Rumor is the volcano is just a pile of surplus cinderblock, roughed up and with a little asphalt and sod added. I've heard it said that Ned has an entry on the hidden side, lights trash and reeds the day of the sacrifice. It is odd that no one before has asked why the volcano smokes only one day of the year. Everyone presumed the smoke was our signal the volcano wanted someone tossed in. No one thought anything beyond supernatural forces were at play. When one believes a process is divine providence, one can miss a lot of chemistry and mathematics, physics and geology. With word getting around that the whole thing is a sham, I wonder if we are still going to be tossing Linda in. She was selected just last week, and we have held her beatification party already. It would be a shame to give up a happily functioning custom.
The game is not to name who the monster this week will cull. That would be too specific. The permutations would keep the administration of the game too time consuming, too prone to personal prejudices and enmities. Instead, we game in sections of town – this week, the victim will come from this or that neighborhood, be taken between the railroad tracks and the foundry fence, or just outside the brick wall at town-green.. The proceeds not paid to any winners are supposed to be used to hire a professional monster hunter to rid us of the beast, but to date the money has gone into promotions and the Founders' Day party. That event has grown so large as to draw tourists, and we have a stall to sell them victim prediction chances as well. Tourist do not know our neighborhoods and make easy marks. On balance, we have come to appreciate the economic impact as well as the elemental thrill of our game of mortal prediction. Even the monster has been seen buying a ticket now and again.

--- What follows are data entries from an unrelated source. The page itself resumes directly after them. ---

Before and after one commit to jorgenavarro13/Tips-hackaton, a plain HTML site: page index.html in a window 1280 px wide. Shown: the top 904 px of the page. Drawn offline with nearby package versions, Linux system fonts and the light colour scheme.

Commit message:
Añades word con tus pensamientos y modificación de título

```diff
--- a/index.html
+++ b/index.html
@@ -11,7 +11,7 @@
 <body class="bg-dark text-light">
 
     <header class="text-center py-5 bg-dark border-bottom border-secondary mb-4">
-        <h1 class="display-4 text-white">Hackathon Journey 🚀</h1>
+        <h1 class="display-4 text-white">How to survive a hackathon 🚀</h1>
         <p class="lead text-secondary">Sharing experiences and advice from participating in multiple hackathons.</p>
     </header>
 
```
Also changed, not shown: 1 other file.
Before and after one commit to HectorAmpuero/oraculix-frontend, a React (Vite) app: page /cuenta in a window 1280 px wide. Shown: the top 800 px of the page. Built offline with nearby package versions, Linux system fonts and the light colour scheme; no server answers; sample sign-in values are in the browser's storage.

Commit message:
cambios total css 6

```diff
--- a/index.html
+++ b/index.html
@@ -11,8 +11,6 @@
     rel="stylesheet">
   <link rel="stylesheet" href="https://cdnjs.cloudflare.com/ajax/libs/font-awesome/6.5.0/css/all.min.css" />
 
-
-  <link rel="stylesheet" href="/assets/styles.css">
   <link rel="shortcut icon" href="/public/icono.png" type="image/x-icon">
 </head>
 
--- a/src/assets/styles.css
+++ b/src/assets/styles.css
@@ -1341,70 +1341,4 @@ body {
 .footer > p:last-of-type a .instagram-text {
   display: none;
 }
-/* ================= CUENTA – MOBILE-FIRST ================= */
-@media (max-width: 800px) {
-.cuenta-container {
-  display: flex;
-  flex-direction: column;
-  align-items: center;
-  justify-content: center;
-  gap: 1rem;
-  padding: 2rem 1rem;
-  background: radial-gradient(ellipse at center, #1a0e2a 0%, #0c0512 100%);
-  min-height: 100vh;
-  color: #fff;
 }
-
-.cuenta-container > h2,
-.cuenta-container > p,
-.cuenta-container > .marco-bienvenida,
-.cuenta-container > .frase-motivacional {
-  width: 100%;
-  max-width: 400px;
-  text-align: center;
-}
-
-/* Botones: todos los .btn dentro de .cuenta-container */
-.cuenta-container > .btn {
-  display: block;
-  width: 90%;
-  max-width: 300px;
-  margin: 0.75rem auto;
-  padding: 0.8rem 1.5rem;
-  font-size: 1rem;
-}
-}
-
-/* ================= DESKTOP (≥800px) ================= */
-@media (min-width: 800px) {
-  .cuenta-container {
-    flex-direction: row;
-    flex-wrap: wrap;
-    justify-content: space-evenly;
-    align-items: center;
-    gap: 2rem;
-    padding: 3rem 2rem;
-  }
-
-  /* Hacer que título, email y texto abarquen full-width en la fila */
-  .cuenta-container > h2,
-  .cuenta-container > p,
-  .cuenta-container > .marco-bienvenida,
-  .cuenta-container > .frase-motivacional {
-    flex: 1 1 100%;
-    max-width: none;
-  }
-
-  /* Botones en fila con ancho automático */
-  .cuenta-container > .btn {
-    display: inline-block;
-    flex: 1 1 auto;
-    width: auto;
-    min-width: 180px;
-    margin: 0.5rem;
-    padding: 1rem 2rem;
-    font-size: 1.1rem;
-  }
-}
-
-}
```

Ken Poyner offers currently four collections of poetry, and four collections of flash fiction. The two newest collections of poetry, Stone the Monsters, or Dance and Lessons From Lingering Houses emerged July/August 2021. He spent 33 years working in the information arts, and lives with his power lifting wife, several rescue cats, and multiple betta fish in the lower right-hand corner of Virginia. His stories have appeared in The Cafe Irreal eleven times previously, most recently "Six Drabbles" in Issue #86.